Look through the data below, tally the lines where "block" occurs, and write the total alone.

+++ PROVIDED RECORDS

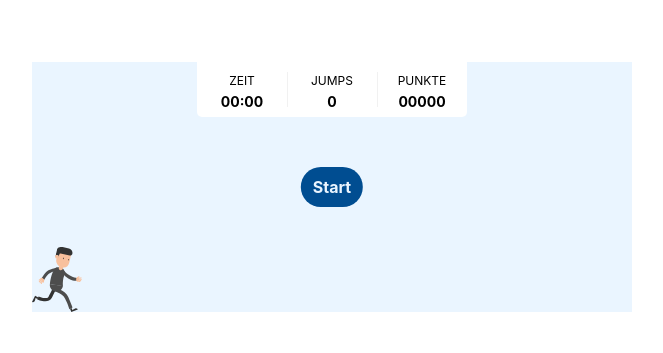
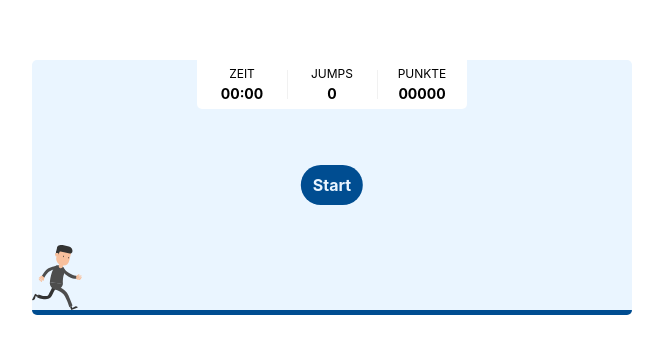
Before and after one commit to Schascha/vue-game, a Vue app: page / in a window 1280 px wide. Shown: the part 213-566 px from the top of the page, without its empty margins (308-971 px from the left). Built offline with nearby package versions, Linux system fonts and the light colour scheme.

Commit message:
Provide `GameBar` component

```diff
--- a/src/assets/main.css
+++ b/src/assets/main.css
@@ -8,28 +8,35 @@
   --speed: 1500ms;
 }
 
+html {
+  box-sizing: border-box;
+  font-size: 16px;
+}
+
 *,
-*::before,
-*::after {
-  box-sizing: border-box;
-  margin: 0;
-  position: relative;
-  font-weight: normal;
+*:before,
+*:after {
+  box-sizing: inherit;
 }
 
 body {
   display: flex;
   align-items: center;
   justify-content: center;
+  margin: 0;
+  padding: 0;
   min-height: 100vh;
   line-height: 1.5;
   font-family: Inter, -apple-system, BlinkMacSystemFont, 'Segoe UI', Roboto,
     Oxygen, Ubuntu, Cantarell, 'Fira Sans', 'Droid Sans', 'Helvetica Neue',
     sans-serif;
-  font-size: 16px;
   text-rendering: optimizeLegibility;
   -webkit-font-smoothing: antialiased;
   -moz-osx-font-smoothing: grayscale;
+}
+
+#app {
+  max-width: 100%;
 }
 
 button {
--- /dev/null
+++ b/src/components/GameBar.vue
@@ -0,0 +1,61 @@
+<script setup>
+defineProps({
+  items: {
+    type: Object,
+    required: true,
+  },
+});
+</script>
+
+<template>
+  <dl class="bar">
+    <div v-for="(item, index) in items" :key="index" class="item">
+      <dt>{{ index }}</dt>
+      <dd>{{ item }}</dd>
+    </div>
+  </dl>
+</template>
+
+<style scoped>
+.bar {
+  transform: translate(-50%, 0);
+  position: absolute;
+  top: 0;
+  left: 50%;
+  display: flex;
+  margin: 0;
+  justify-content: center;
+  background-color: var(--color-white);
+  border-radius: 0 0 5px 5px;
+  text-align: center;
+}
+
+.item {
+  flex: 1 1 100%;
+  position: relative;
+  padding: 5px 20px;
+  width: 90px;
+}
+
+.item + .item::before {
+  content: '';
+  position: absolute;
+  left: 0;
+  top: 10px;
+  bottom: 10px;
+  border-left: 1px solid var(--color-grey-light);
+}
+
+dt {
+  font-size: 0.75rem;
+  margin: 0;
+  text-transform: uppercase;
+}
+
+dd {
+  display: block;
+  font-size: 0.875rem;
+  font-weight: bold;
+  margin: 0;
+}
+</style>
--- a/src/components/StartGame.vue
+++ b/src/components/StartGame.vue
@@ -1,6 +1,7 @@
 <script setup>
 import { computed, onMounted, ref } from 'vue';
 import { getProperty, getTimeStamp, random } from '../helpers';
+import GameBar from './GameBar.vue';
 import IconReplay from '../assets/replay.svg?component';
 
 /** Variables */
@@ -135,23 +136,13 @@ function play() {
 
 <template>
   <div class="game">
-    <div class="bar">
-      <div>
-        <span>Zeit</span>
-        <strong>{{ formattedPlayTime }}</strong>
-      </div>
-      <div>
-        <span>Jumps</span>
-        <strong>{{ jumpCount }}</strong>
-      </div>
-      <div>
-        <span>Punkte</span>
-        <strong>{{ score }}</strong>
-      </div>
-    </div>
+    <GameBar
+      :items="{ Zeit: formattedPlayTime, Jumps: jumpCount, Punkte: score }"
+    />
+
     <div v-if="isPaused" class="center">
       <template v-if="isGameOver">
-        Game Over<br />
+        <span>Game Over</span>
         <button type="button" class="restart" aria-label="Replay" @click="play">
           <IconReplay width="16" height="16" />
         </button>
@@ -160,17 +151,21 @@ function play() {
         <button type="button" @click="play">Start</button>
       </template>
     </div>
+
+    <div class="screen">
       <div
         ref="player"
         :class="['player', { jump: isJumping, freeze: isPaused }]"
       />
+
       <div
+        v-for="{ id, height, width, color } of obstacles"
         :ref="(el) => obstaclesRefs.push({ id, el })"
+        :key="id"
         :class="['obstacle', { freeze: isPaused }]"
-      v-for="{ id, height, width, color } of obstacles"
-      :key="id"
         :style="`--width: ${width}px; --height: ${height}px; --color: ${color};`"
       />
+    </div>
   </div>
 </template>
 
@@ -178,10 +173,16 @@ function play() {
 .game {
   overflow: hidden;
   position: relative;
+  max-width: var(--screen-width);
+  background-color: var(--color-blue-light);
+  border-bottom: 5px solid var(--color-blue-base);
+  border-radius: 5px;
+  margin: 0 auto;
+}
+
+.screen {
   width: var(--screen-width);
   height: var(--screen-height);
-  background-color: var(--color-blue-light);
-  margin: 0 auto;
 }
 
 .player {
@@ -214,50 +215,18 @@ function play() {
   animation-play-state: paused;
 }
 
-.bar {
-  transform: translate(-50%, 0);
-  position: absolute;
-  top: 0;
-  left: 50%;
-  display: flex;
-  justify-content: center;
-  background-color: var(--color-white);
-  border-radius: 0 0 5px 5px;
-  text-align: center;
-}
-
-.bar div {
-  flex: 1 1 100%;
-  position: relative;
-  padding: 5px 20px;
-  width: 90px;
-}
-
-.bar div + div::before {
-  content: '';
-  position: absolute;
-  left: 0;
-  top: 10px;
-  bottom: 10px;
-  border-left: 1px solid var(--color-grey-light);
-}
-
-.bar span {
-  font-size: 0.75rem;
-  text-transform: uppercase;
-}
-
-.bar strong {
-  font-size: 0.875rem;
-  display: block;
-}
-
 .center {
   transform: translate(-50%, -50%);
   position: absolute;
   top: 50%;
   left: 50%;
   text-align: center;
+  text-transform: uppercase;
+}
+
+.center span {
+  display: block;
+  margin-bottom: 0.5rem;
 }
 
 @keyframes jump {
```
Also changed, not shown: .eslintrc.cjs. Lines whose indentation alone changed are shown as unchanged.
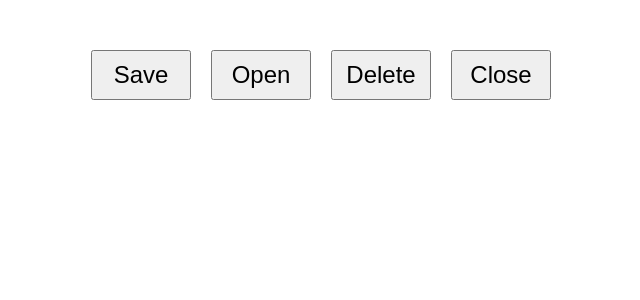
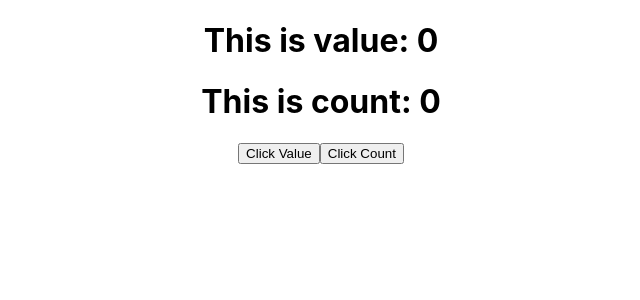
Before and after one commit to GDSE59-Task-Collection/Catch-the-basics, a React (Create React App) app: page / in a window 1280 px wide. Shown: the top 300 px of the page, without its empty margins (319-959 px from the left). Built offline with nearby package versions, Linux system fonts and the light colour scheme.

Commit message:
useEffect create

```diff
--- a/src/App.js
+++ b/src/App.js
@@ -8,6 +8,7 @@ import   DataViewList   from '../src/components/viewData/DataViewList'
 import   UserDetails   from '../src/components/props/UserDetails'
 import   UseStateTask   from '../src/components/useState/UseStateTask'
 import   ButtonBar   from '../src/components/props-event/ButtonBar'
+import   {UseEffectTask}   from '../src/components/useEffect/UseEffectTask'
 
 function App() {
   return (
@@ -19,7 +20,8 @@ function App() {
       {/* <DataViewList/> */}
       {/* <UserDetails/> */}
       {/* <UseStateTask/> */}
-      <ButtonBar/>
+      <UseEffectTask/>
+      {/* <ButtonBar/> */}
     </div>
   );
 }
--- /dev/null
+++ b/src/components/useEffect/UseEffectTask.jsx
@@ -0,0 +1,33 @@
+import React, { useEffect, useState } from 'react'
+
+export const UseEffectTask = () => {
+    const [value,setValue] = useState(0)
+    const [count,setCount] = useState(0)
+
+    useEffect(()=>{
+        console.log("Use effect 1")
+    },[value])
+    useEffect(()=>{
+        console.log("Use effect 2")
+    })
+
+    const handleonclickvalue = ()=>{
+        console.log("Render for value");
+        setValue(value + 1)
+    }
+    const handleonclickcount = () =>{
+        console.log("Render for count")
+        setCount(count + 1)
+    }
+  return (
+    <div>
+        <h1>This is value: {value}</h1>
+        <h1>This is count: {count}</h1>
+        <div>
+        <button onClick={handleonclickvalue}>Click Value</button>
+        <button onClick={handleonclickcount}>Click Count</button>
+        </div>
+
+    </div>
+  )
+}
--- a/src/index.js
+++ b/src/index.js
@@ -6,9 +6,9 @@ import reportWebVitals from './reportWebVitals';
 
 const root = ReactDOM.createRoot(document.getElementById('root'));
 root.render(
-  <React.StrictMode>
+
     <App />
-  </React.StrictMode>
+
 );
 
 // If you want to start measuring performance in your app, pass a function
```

++++++
+++ PROVIDED RECORDS

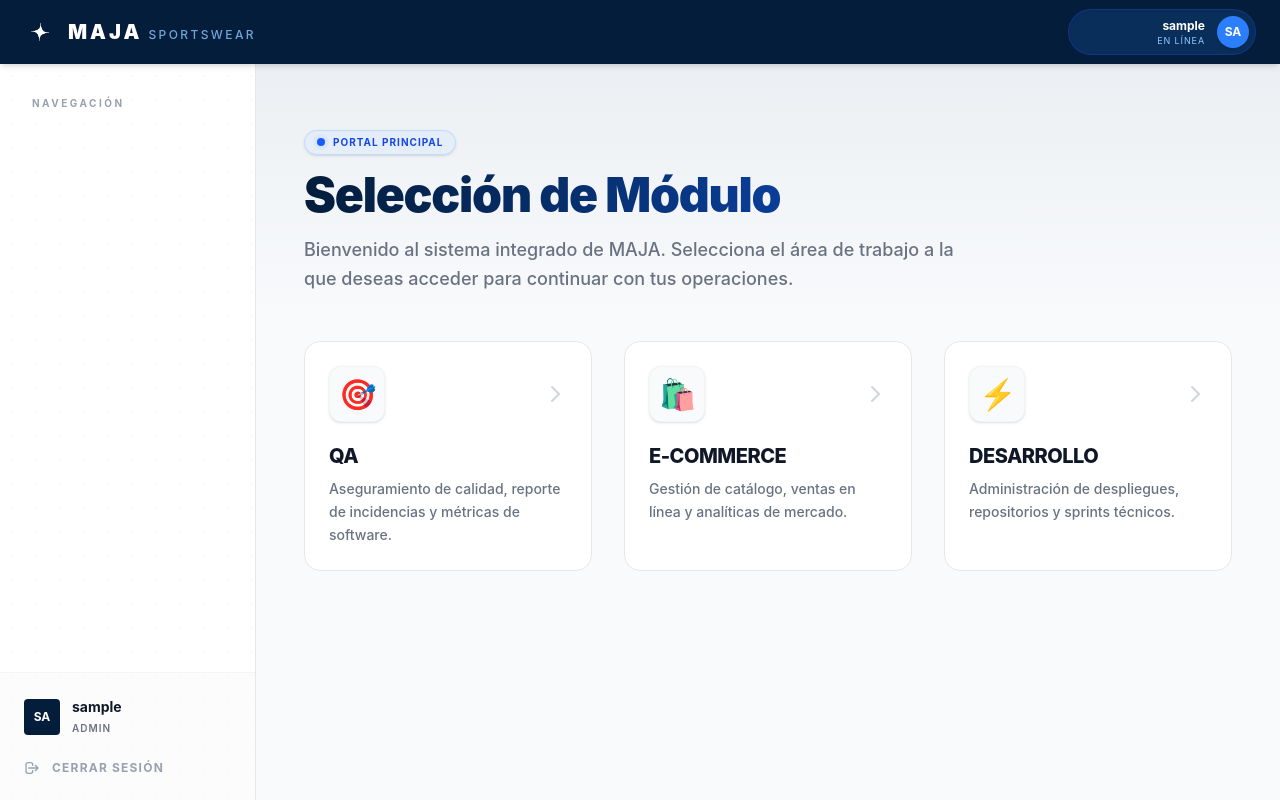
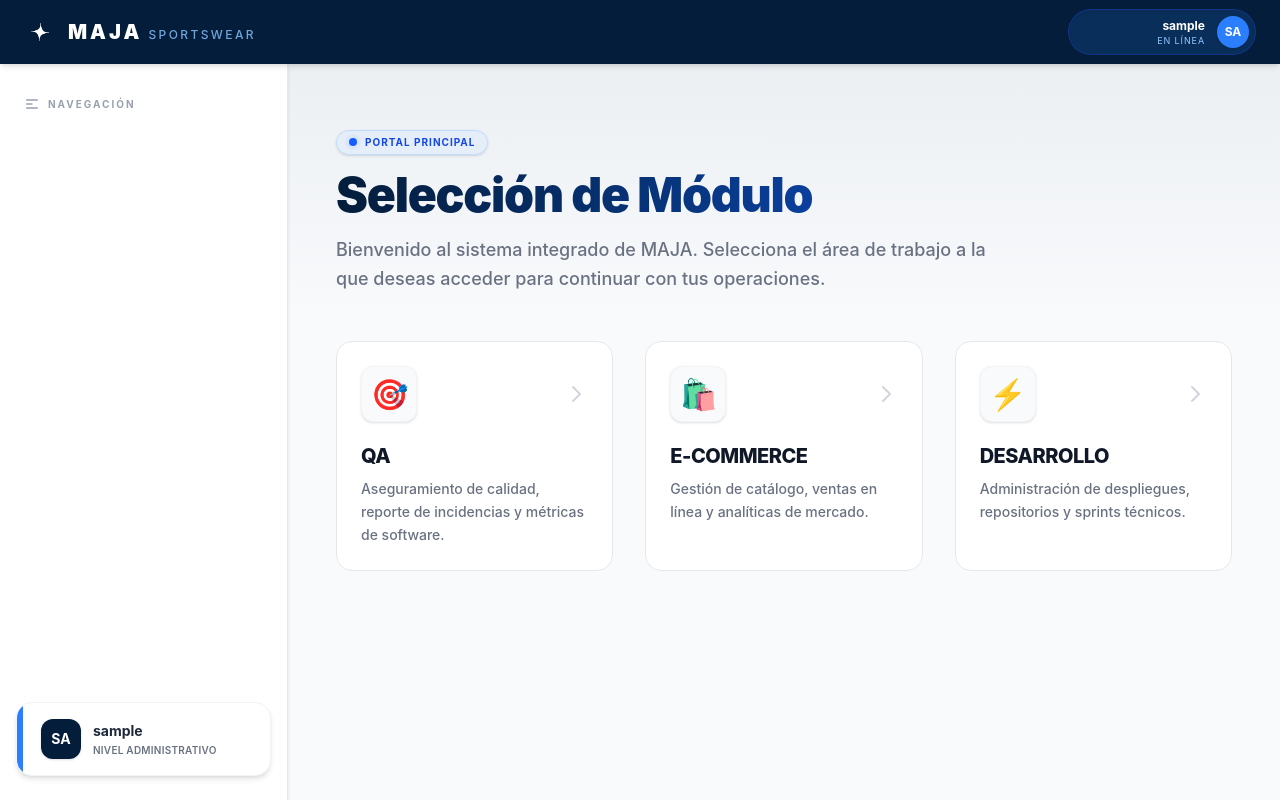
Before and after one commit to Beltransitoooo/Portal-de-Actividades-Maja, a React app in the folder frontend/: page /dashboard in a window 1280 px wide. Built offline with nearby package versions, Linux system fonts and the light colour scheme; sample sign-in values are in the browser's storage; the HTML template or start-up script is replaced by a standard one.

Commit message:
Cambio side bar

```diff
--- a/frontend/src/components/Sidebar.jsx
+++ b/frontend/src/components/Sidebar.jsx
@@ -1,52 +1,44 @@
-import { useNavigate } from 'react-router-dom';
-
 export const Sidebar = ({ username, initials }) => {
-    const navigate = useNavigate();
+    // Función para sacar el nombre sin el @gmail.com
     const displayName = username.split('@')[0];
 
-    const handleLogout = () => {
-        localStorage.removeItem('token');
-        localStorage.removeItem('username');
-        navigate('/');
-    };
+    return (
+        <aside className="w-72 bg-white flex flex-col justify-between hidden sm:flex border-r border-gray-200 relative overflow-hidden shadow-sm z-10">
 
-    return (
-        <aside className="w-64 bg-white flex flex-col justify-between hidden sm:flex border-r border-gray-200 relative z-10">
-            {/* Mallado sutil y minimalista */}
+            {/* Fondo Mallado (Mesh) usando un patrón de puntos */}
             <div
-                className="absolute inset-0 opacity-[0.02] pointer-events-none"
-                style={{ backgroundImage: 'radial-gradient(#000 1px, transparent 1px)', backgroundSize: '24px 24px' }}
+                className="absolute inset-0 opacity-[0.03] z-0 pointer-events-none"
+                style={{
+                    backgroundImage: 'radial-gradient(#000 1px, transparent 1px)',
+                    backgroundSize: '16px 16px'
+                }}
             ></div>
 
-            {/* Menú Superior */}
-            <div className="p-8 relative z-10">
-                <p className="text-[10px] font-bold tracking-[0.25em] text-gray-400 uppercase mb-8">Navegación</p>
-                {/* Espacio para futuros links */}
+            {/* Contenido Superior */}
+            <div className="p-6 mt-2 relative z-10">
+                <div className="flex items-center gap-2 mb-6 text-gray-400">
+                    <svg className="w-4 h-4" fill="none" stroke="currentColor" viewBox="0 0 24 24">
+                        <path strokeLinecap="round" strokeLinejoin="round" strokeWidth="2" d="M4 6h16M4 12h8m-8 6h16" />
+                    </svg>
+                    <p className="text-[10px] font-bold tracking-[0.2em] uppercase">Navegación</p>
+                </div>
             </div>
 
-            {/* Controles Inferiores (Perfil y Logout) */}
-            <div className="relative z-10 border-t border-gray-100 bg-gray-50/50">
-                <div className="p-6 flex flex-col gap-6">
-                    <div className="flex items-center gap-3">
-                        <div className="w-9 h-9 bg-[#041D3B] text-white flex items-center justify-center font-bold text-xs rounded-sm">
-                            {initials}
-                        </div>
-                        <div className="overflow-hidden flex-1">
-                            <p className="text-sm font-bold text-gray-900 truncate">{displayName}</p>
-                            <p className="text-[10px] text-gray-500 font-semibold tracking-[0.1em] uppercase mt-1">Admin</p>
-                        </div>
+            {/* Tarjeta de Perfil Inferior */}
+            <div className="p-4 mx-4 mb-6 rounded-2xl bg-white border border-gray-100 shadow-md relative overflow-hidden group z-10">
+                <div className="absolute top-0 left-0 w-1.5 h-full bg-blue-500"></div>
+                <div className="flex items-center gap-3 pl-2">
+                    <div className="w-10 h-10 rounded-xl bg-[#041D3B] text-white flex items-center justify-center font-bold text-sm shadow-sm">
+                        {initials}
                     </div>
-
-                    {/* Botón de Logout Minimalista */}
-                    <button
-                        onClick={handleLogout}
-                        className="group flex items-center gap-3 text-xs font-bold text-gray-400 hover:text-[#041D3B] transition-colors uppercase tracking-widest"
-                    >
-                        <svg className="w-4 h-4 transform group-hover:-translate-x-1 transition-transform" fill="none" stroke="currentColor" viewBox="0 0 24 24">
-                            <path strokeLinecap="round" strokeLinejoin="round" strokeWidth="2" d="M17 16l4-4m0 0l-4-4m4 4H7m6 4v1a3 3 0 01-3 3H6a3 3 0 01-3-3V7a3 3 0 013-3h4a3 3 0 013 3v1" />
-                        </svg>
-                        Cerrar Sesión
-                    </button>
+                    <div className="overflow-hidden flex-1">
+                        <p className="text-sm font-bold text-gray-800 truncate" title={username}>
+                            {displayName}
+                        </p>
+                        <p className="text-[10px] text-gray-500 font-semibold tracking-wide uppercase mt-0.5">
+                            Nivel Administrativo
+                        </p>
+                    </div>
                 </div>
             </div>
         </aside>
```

++++++
+++ PROVIDED RECORDS

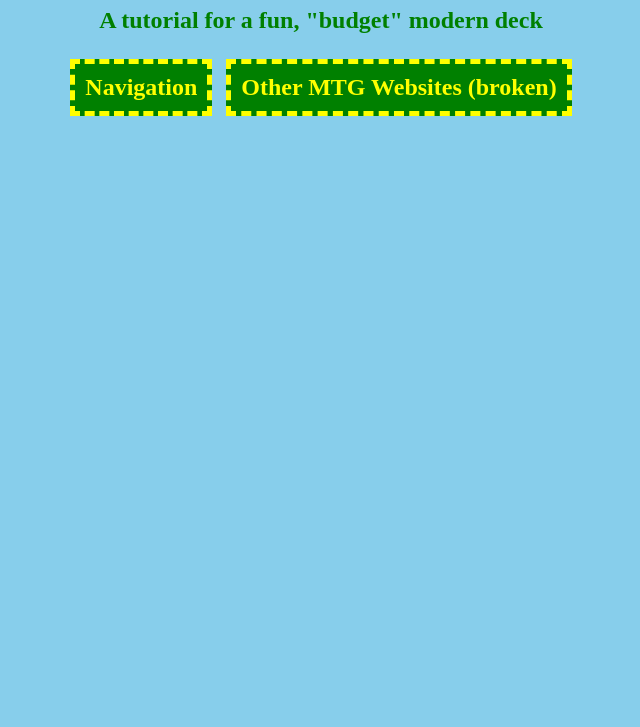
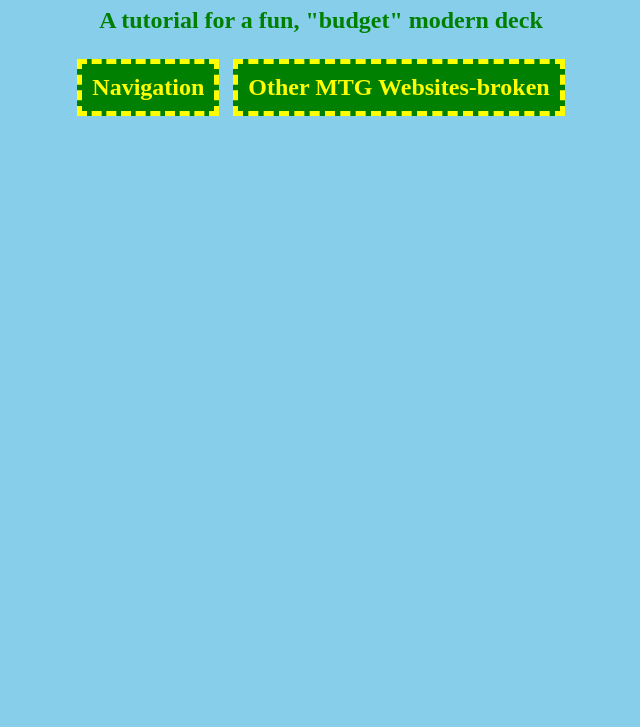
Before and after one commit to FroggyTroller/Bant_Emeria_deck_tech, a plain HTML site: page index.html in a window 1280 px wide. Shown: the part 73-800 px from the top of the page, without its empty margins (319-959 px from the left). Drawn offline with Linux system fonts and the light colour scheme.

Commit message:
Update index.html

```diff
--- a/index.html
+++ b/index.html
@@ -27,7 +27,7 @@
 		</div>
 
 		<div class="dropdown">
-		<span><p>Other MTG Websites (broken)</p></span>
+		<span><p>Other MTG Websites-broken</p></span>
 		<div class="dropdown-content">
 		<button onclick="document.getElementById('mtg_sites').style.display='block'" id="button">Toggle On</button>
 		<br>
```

++++++

## [RESULT]
4